Suppose – to use actual examples – some sort of horrible disaster has stranded a group of people in a church, convenience store, or hotel, who may or may not be strangers, and they need to cope with a clear and immediate threat to their survival, if not to the survival of the entire human race. What’s the first thing they do? Start to fight verbally or even violently among themselves over old disagreements or because one or more of them is racist, sexist, or otherwise abusive or mentally unstable, or wants to take advantage of the situation at the expense of others, or can’t control his or her sexual tension, or demands special treatment or non-existent information....

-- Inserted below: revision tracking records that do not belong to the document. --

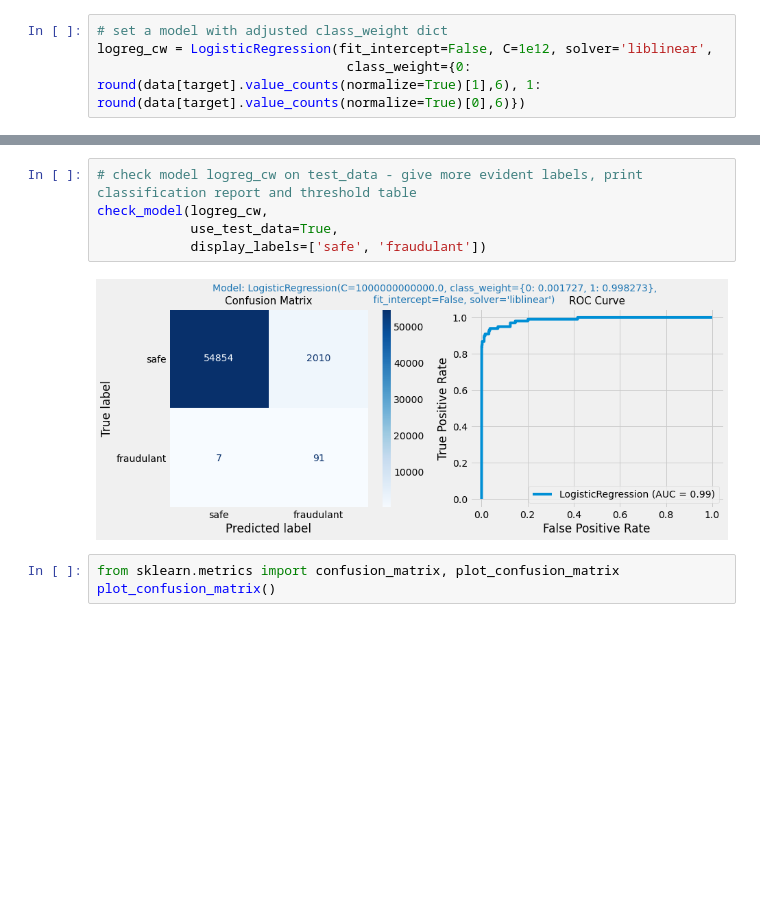
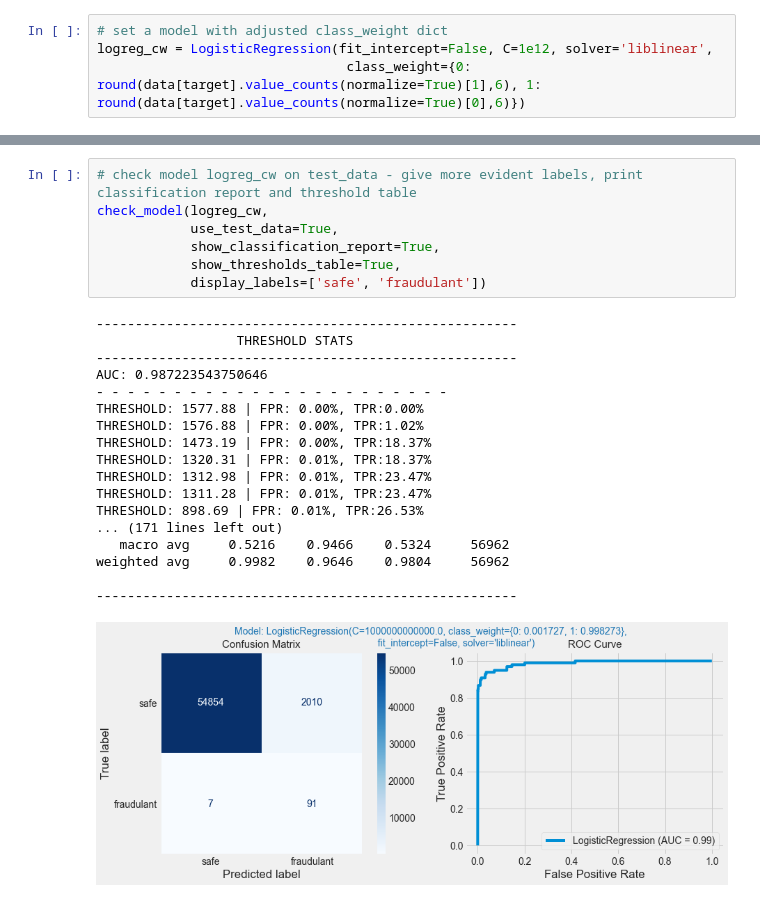
Before and after one commit to AgathaZareth/Class-Imbalance-Problems---Lab, a Jupyter notebook: index.ipynb, the cells around one changed output, grey strips where cells are left out. Drawn from its saved outputs; the diff is of its cells as text; blank space fills up the shorter version.

```diff
--- a/index.ipynb
+++ b/index.ipynb
@@ -542,10 +652,26 @@ check_model(logreg_cw)
 # %%
 # check model logreg_cw on test_data - give more evident labels, print classification report and threshold table
 check_model(logreg_cw,
             use_test_data=True,
+            show_classification_report=True,
+            show_thresholds_table=True,
             display_labels=['safe', 'fraudulant'])
 # %% [output]
+------------------------------------------------------
+                  THRESHOLD STATS
+------------------------------------------------------
+AUC: 0.987223543750646
+- - - - - - - - - - - - - - - - - - - - - - -
+THRESHOLD: 1577.88 | FPR: 0.00%, TPR:0.00%
+THRESHOLD: 1576.88 | FPR: 0.00%, TPR:1.02%
+THRESHOLD: 1473.19 | FPR: 0.00%, TPR:18.37%
+THRESHOLD: 1320.31 | FPR: 0.01%, TPR:18.37%
+THRESHOLD: 1312.98 | FPR: 0.01%, TPR:23.47%
+THRESHOLD: 1311.28 | FPR: 0.01%, TPR:23.47%
+THRESHOLD: 898.69 | FPR: 0.01%, TPR:26.53%
+... (171 lines left out)
+   macro avg     0.5216    0.9466    0.5324     56962
+weighted avg     0.9982    0.9646    0.9804     56962
+
+------------------------------------------------------
-[figure, old version]
+[figure, new version]
-# %%
-from sklearn.metrics import confusion_matrix, plot_confusion_matrix
-plot_confusion_matrix()
```
Also changed, not shown: parts of 13 cells of this notebook.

These stories fail in a variety of ways. The interpersonal conflicts bear no relationship to the actual conflict (death and disaster!) but merely attempt to inject “tension” to a plot that is unfolding too slowly or has too little tension on its own. Worse, these kinds of fights offer little suspense because people that stupid are bound to fail anyway, and I wind up hoping they die sooner rather than later because they bore me. Finally, these conflicts can feel forced because in real life, people tend to behave much more reasonably when death is looming. Despite what you might suspect if you’ve ever read comments on the internet, most people aren’t idiots.
In fact, I think this kind of story failure ranks as a subset of what the Turkey City Lexicon
calls an Idiot Plot:
“A plot which functions only because all the characters involved are idiots. They behave in a way that suits the author’s convenience, rather than through any rational motivation of their own. (Attributed to James Blish)”
By contrast, consider The Martian
by Andy Weir. In it, an astronaut is accidentally left behind on Mars with insufficient food and no way to communicate. He does everything he can to survive. Meanwhile, on Earth, NASA discovers he’s there and sets about rescuing him. Do the people at NASA waste their time insulting and fighting with each other? No, all of them try to do their jobs as best they can. Even when they disagree, they do so professionally.
There’s enough tension and drama in The Martian
to carry the plot without pointless bickering – as there would be if an alien invasion, zombie apocalypse, or WWIII had just begun. But the author needs the skill to move that drama forward. Not everyone has it, as I’m learning.
— Sue Burke